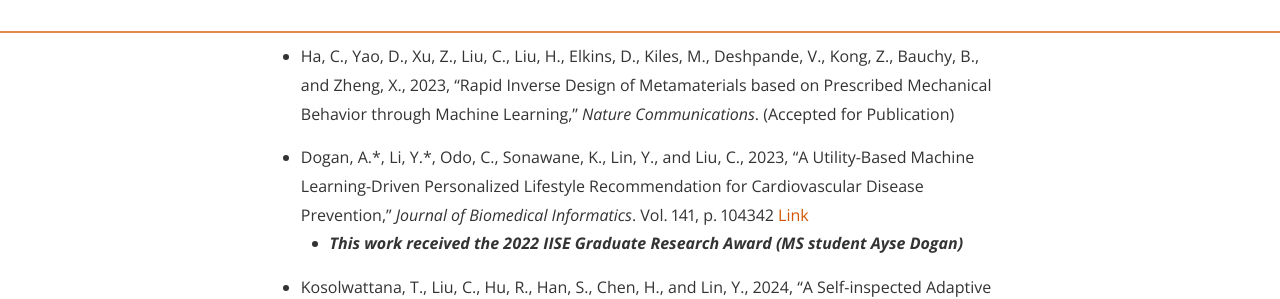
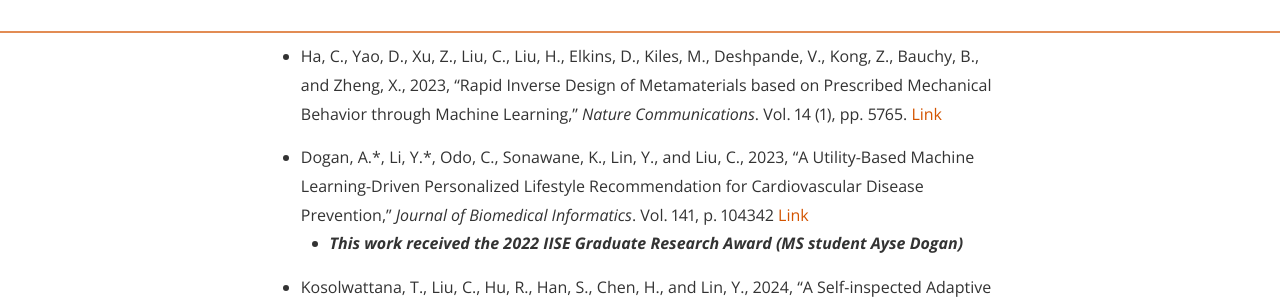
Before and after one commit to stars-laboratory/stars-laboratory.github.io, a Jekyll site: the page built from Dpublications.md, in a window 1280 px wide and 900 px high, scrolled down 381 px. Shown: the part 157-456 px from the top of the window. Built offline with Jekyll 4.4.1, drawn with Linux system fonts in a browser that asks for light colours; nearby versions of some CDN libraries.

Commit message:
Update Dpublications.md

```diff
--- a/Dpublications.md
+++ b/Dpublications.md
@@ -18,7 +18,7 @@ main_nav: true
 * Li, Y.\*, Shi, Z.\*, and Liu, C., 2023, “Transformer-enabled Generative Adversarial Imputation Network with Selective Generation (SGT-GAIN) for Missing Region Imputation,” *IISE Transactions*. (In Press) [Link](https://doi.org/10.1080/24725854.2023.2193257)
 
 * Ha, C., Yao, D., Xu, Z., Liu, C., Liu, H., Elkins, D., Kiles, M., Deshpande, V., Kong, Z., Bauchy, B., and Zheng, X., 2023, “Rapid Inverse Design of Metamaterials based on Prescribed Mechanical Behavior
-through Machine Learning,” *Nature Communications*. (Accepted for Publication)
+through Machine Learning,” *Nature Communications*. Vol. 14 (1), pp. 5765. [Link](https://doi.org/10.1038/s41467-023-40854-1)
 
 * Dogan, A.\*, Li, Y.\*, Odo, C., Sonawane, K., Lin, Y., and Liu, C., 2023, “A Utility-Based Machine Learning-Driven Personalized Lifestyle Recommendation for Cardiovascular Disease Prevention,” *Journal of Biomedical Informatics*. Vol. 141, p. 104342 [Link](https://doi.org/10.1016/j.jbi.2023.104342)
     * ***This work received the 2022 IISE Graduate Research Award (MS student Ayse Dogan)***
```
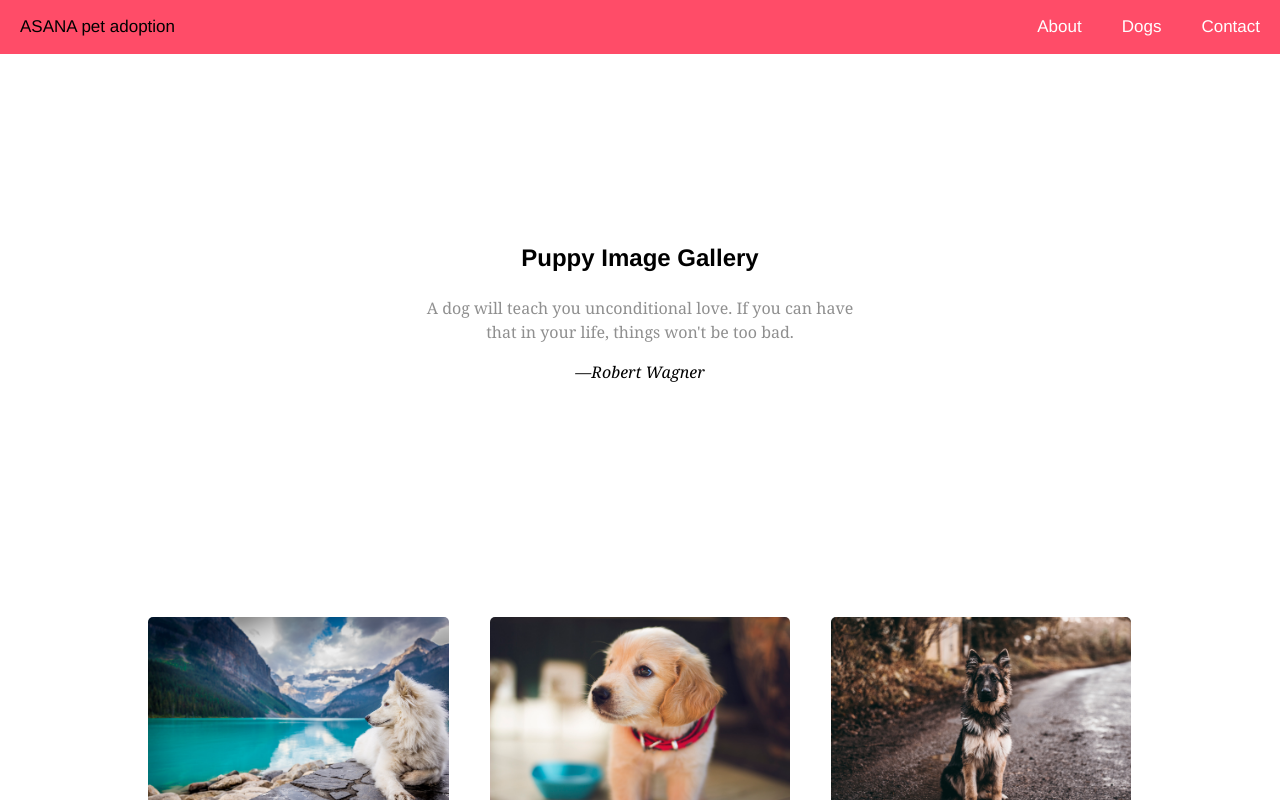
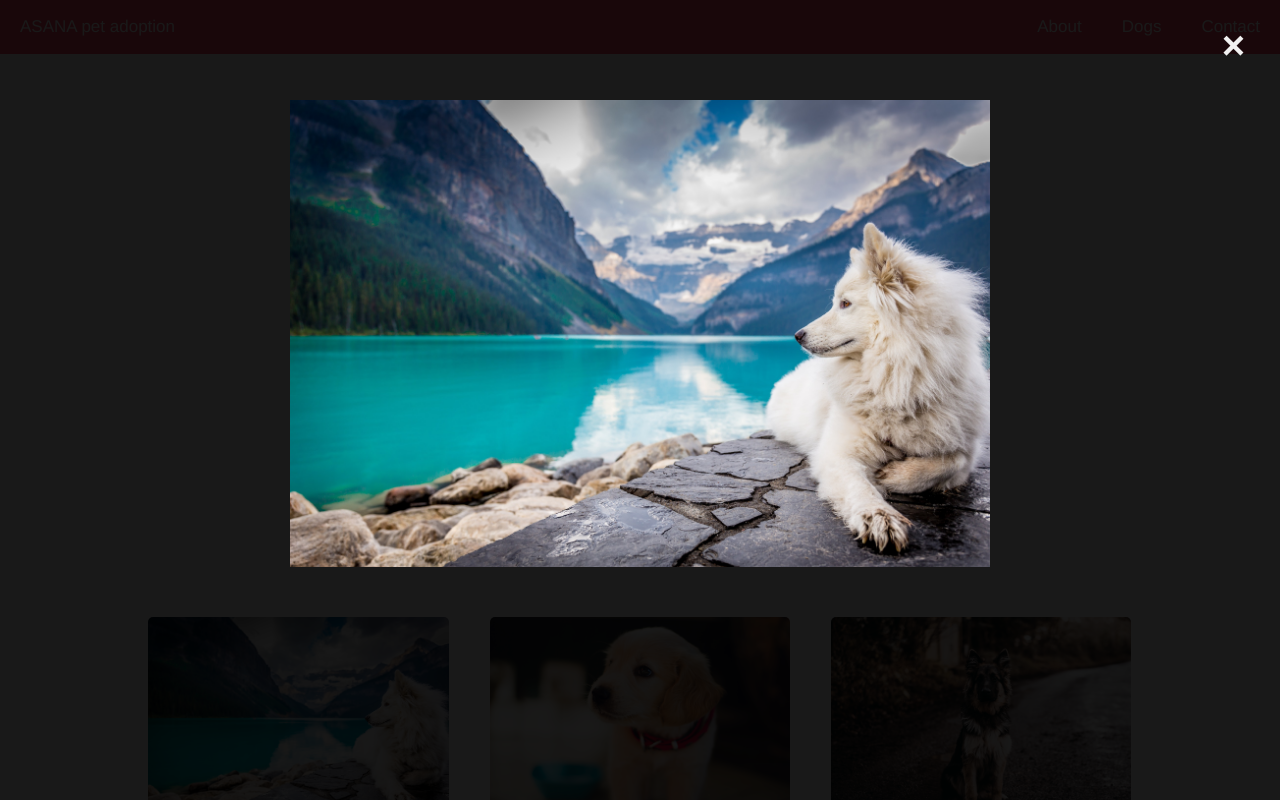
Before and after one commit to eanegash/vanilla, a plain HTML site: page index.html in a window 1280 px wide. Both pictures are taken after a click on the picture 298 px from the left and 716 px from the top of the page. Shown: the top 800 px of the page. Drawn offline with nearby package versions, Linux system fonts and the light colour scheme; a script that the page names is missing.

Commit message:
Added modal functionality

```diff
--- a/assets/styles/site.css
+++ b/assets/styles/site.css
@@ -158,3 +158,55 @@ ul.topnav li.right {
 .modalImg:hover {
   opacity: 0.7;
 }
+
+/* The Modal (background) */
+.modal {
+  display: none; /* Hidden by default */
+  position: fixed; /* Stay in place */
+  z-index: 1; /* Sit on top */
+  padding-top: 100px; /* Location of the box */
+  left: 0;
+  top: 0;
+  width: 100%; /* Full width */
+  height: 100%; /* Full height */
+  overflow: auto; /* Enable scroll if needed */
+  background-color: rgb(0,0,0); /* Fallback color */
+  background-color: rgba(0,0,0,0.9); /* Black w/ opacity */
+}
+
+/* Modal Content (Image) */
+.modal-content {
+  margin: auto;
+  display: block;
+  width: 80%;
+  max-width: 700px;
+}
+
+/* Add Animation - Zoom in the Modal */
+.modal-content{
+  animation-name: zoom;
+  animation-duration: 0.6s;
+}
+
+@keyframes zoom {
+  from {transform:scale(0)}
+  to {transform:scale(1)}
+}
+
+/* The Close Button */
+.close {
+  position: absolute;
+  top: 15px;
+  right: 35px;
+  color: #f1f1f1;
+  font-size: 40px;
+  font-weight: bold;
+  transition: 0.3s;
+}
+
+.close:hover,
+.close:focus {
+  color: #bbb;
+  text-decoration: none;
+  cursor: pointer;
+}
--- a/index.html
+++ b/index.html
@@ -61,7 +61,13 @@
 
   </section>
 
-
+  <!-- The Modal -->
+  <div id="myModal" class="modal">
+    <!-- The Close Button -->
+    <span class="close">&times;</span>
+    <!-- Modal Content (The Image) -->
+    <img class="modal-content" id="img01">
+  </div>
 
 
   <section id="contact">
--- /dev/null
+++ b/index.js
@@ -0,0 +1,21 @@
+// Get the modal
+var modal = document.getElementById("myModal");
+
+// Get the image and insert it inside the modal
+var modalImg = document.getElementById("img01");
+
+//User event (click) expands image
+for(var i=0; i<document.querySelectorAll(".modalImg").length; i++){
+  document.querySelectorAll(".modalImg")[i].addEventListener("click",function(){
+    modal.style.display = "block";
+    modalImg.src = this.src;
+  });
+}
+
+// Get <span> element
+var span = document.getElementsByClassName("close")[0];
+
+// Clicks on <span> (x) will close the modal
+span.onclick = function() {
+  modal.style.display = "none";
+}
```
——————————
ASSIGNMENT:
Repeat every entry above exactly; images stay out of the copy.

SOLVED EXERCISE:
Before and after one commit to stars-laboratory/stars-laboratory.github.io, a Jekyll site: the page built from Dpublications.md, in a window 1280 px wide and 900 px high, scrolled down 381 px. Shown: the part 157-456 px from the top of the window. Built offline with Jekyll 4.4.1, drawn with Linux system fonts in a browser that asks for light colours; nearby versions of some CDN libraries.

Commit message:
Update Dpublications.md

```diff
--- a/Dpublications.md
+++ b/Dpublications.md
@@ -18,7 +18,7 @@ main_nav: true
 * Li, Y.\*, Shi, Z.\*, and Liu, C., 2023, “Transformer-enabled Generative Adversarial Imputation Network with Selective Generation (SGT-GAIN) for Missing Region Imputation,” *IISE Transactions*. (In Press) [Link](https://doi.org/10.1080/24725854.2023.2193257)
 
 * Ha, C., Yao, D., Xu, Z., Liu, C., Liu, H., Elkins, D., Kiles, M., Deshpande, V., Kong, Z., Bauchy, B., and Zheng, X., 2023, “Rapid Inverse Design of Metamaterials based on Prescribed Mechanical Behavior
-through Machine Learning,” *Nature Communications*. (Accepted for Publication)
+through Machine Learning,” *Nature Communications*. Vol. 14 (1), pp. 5765. [Link](https://doi.org/10.1038/s41467-023-40854-1)
 
 * Dogan, A.\*, Li, Y.\*, Odo, C., Sonawane, K., Lin, Y., and Liu, C., 2023, “A Utility-Based Machine Learning-Driven Personalized Lifestyle Recommendation for Cardiovascular Disease Prevention,” *Journal of Biomedical Informatics*. Vol. 141, p. 104342 [Link](https://doi.org/10.1016/j.jbi.2023.104342)
     * ***This work received the 2022 IISE Graduate Research Award (MS student Ayse Dogan)***
```
Before and after one commit to eanegash/vanilla, a plain HTML site: page index.html in a window 1280 px wide. Both pictures are taken after a click on the picture 298 px from the left and 716 px from the top of the page. Shown: the top 800 px of the page. Drawn offline with nearby package versions, Linux system fonts and the light colour scheme; a script that the page names is missing.

Commit message:
Added modal functionality

```diff
--- a/assets/styles/site.css
+++ b/assets/styles/site.css
@@ -158,3 +158,55 @@ ul.topnav li.right {
 .modalImg:hover {
   opacity: 0.7;
 }
+
+/* The Modal (background) */
+.modal {
+  display: none; /* Hidden by default */
+  position: fixed; /* Stay in place */
+  z-index: 1; /* Sit on top */
+  padding-top: 100px; /* Location of the box */
+  left: 0;
+  top: 0;
+  width: 100%; /* Full width */
+  height: 100%; /* Full height */
+  overflow: auto; /* Enable scroll if needed */
+  background-color: rgb(0,0,0); /* Fallback color */
+  background-color: rgba(0,0,0,0.9); /* Black w/ opacity */
+}
+
+/* Modal Content (Image) */
+.modal-content {
+  margin: auto;
+  display: block;
+  width: 80%;
+  max-width: 700px;
+}
+
+/* Add Animation - Zoom in the Modal */
+.modal-content{
+  animation-name: zoom;
+  animation-duration: 0.6s;
+}
+
+@keyframes zoom {
+  from {transform:scale(0)}
+  to {transform:scale(1)}
+}
+
+/* The Close Button */
+.close {
+  position: absolute;
+  top: 15px;
+  right: 35px;
+  color: #f1f1f1;
+  font-size: 40px;
+  font-weight: bold;
+  transition: 0.3s;
+}
+
+.close:hover,
+.close:focus {
+  color: #bbb;
+  text-decoration: none;
+  cursor: pointer;
+}
--- a/index.html
+++ b/index.html
@@ -61,7 +61,13 @@
 
   </section>
 
-
+  <!-- The Modal -->
+  <div id="myModal" class="modal">
+    <!-- The Close Button -->
+    <span class="close">&times;</span>
+    <!-- Modal Content (The Image) -->
+    <img class="modal-content" id="img01">
+  </div>
 
 
   <section id="contact">
--- /dev/null
+++ b/index.js
@@ -0,0 +1,21 @@
+// Get the modal
+var modal = document.getElementById("myModal");
+
+// Get the image and insert it inside the modal
+var modalImg = document.getElementById("img01");
+
+//User event (click) expands image
+for(var i=0; i<document.querySelectorAll(".modalImg").length; i++){
+  document.querySelectorAll(".modalImg")[i].addEventListener("click",function(){
+    modal.style.display = "block";
+    modalImg.src = this.src;
+  });
+}
+
+// Get <span> element
+var span = document.getElementsByClassName("close")[0];
+
+// Clicks on <span> (x) will close the modal
+span.onclick = function() {
+  modal.style.display = "none";
+}
```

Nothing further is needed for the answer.